Saturday was one of the best days in college football history. A thrilling Ohio State-Michigan game that came down to a failed 2 point conversion try in the final minute and will go down as one of the most memorable contests in the rivalry's history. An Iron Bowl that produced perhaps the greatest finish in the history of the sport that didn't involve the Stanford band. And let's not forget Missouri finally winning an important game and not being cursed by 5th downs or deflected kicks against Texas A&M.
But those good feelings of Saturday have disappeared in the ugly politicking of Sunday. It's appropriate that the BCS era ends this way, taking attention away from the players and putting it on the voters. With Auburn's AD saying it's "un-American" to leave an SEC champion out of the national championship game, as if anyone who says or votes otherwise deserves to be deported.

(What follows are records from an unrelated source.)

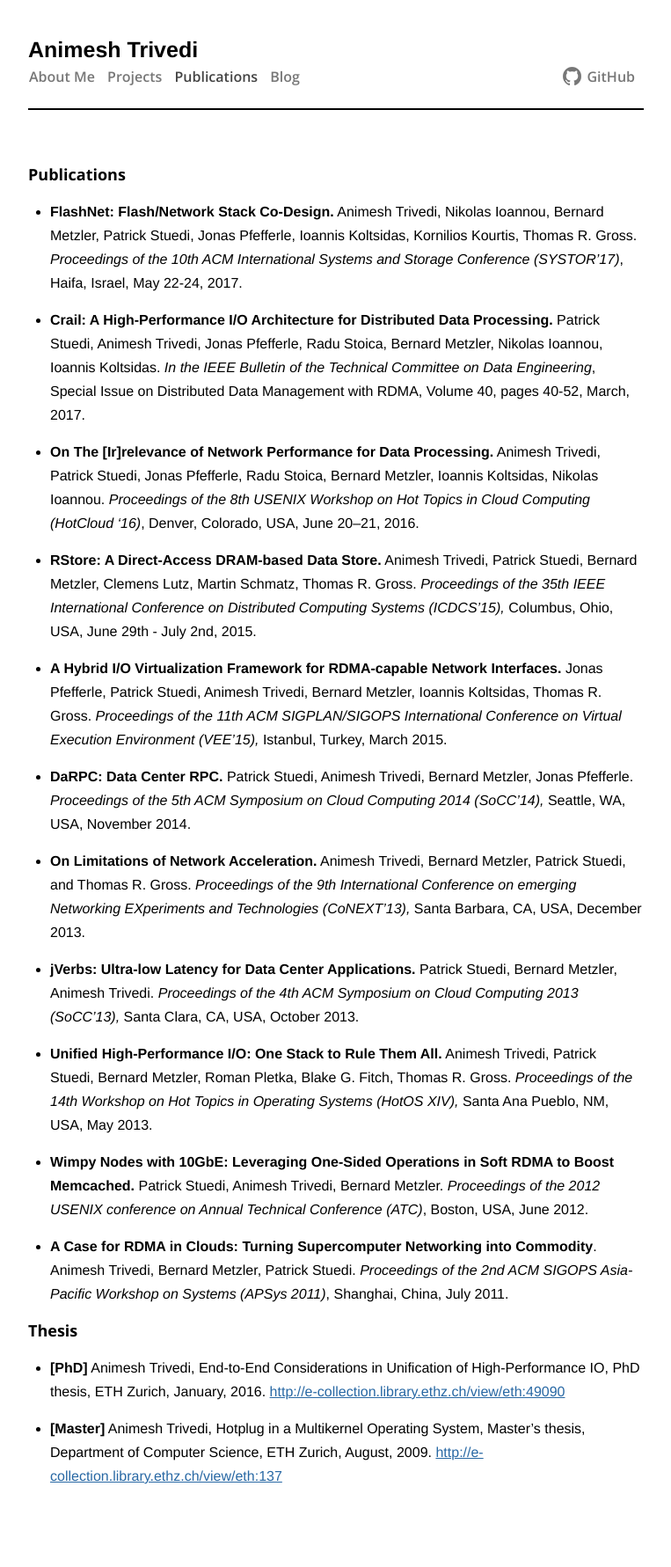
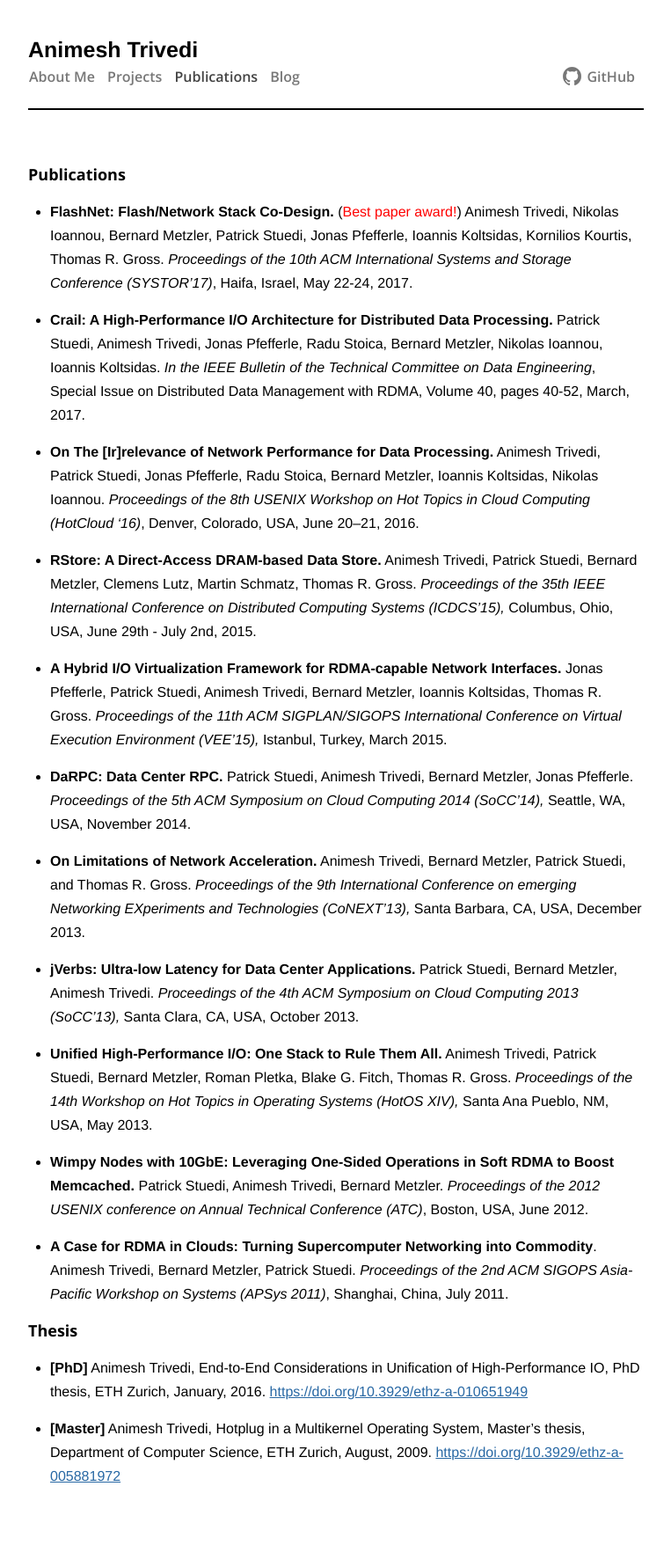
Before and after one commit to animeshtrivedi/animeshtrivedi.github.io, a Jekyll site: the page built from publications.md, in a window 1280 px wide. Shown: the whole page at 88% size, without its empty margins (258-1021 px from the left). Built offline with Jekyll 4.4.1, drawn with Linux system fonts in a browser that asks for light colours.

Commit message:
2 changes
- updating the master and PhD thesis links
- "best paper award" in the systor entry

```diff
--- a/publications.md
+++ b/publications.md
@@ -8,8 +8,8 @@ order: 3
 
 ## Publications
 
-- **FlashNet: Flash/Network Stack Co-Design.** Animesh Trivedi,
-Nikolas Ioannou, Bernard Metzler, Patrick Stuedi, Jonas Pfefferle,
+- **FlashNet: Flash/Network Stack Co-Design.** (<span style="color:red">Best paper award!</span>)
+Animesh Trivedi, Nikolas Ioannou, Bernard Metzler, Patrick Stuedi, Jonas Pfefferle,
 Ioannis Koltsidas, Kornilios Kourtis, Thomas R. Gross. *Proceedings
 of the 10th ACM International Systems and Storage Conference (SYSTOR'17)*,
 Haifa, Israel, May 22-24, 2017.
@@ -72,8 +72,8 @@ Commodity**. Animesh Trivedi, Bernard Metzler, Patrick Stuedi.
 
 - **[PhD]** Animesh Trivedi, End-to-End Considerations in Unification of
 High-Performance IO, PhD thesis, ETH Zurich, January, 2016.
-[http://e-collection.library.ethz.ch/view/eth:49090](http://e-collection.library.ethz.ch/view/eth:49090)
+[https://doi.org/10.3929/ethz-a-010651949](https://doi.org/10.3929/ethz-a-010651949)
 
 - **[Master]** Animesh Trivedi, Hotplug in a Multikernel Operating System,
 Master's thesis, Department of Computer Science, ETH Zurich, August, 2009.
-[http://e-collection.library.ethz.ch/view/eth:137](http://e-collection.library.ethz.ch/view/eth:137)
+[https://doi.org/10.3929/ethz-a-005881972](https://doi.org/10.3929/ethz-a-005881972)
```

With an Ohio State fanbase that has an inferiority complex the size of the Grand Canyon taking to Twitter to badger Kirk Herbstreit about being a "fake Buckeye." With rational discussion cast aside for agenda-driven analysis from the likes of Mark May. With facts tossed out the window in favor of prevailing narratives. As just one example, Colin Cowherd went on SportsCenter and said Auburn would be a touchdown favorite over Ohio State in Las Vegas when in fact the opposite is true.
The problem with college football is the true power lies in perception and media spin and not in the players who actually contest the games. Until there's a true 8 or 16 team playoff, it's unfortunately always going to be this way, with agenda-driven individuals having a say in the championship pursuit.
Enter Detroit Free Press columnist and AP voter Drew Sharp.no comments